Having grown up in Los Angeles and Minnesota, Eugenia Pardue moved to New Orleans after high school and then to Miami with the intent to study nutrition. A class in ceramics at Florida International University, however, changed all that and her artist artistic career took focus. In 1990, she earned her BFA in painting from Florida International University and then in 1998 she received her MFA from Clemson University in South Carolina, intent on teaching and contributing to academia. Following her MFA, she moved to Portland, where she taught at Portland Community College and Portland State University through 2009.
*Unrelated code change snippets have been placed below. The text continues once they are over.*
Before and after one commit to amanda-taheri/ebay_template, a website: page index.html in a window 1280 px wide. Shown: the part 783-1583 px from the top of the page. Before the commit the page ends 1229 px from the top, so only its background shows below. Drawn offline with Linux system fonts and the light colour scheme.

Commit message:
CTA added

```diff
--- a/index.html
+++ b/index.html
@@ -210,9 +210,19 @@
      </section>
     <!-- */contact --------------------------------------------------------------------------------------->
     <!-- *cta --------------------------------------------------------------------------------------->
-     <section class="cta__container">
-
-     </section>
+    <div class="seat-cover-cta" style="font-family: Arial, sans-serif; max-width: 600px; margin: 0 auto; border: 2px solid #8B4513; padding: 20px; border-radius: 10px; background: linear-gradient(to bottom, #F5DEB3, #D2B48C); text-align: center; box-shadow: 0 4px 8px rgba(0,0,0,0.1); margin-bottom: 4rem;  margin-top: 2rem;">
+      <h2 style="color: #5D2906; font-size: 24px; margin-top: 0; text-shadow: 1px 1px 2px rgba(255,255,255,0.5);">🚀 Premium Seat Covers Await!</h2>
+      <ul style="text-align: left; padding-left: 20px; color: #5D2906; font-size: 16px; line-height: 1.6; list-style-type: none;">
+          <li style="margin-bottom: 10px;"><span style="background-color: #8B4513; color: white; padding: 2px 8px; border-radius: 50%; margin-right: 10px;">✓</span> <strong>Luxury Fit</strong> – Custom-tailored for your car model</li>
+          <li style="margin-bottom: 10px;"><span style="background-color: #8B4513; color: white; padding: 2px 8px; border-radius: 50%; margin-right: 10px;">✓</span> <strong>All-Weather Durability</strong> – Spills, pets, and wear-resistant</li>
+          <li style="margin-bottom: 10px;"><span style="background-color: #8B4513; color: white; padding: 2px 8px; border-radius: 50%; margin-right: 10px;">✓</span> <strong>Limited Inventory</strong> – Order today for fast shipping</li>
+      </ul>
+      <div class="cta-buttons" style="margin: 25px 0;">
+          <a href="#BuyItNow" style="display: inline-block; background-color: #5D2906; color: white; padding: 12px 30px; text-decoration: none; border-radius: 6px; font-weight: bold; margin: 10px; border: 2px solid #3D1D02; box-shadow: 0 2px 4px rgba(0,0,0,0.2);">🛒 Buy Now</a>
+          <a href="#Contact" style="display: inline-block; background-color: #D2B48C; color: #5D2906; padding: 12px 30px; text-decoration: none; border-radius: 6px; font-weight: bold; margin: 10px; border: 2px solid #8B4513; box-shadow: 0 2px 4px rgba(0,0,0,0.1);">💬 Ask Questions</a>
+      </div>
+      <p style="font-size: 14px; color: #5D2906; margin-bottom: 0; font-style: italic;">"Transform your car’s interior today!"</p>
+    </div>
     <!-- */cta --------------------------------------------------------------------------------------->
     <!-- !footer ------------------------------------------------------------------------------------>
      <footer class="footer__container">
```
Eugenia Pardue has consistently held sole exhibitions from 1999 through 2021, both regionally and nationally. The “Le Petite Quaintrelle” exhibit at the Newport Visual Arts Center will serve as preview for her larger exhibit, “Quaintrelle,” at the Arllington Museum of Art in Texas this fall.
Purdue’s resume of solo and group exhibitions, and artist awards is both impressive and extensive. She has been recognized by The Ford Family Foundation, the Oregon Arts Commission, the Center on Contemporary Art (Seattle), the Sam and Adele Golden Foundation and the Hungarian Multicultural Center, among other institutions. Her work is in the permanent collections of the Hallie Ford Museum of Art, Raffles Hotel (Presidential Suite, Singapore), the Ritz Carleton Hotels in Portland, San Francisco and Washington DC, and Tiffany’s and Co. in Portland, among other locations.
“We are honored to have Eugenia Pardue’s work and someone of her artistic merit at the Newport Visual Arts Center,” says OCCA VAC director Tom Webb. “This show has been over three years in the making.”
The Runyan Gallery is open Wednesday-Saturday, noon to 4pm.
The Newport Visual Arts Center adheres to all health and safety protocol provided by the Governor’s Office as well as the City of Newport. OCCA currently recommends that all visitors to the VAC wear masks while in the building.
The Oregon Coast Council for the Arts manages the Newport Visual Arts Center and the Newport Performing Arts Center, and serves as the regional arts council for Oregon’s seven coastal counties.